Records for the exercise:
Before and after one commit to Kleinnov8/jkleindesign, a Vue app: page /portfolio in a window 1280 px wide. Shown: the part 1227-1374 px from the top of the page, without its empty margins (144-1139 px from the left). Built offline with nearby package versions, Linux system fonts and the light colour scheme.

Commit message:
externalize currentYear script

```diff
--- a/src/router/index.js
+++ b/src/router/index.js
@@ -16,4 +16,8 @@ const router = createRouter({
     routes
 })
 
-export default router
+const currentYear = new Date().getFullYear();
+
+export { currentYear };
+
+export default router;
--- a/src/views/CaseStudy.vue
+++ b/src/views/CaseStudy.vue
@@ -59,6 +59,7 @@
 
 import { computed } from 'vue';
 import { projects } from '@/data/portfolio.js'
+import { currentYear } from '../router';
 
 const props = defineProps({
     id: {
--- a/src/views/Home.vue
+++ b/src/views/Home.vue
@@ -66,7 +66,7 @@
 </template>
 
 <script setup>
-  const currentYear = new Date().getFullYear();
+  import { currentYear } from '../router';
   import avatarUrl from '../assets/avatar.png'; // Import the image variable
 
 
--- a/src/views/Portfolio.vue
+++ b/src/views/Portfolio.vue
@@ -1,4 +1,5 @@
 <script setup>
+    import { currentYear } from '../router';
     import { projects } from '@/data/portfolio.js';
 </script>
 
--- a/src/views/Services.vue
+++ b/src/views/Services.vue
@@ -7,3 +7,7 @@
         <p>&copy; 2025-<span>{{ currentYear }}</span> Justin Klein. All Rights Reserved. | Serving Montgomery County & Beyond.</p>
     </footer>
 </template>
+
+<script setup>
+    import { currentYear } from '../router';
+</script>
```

Try it: Check the listing above for "import". Show every line where it turns up.

Answer box:
 import { computed } from 'vue';
 import { projects } from '@/data/portfolio.js'
+import { currentYear } from '../router';
+  import { currentYear } from '../router';
   import avatarUrl from '../assets/avatar.png'; // Import the image variable
+    import { currentYear } from '../router';
     import { projects } from '@/data/portfolio.js';
+    import { currentYear } from '../router';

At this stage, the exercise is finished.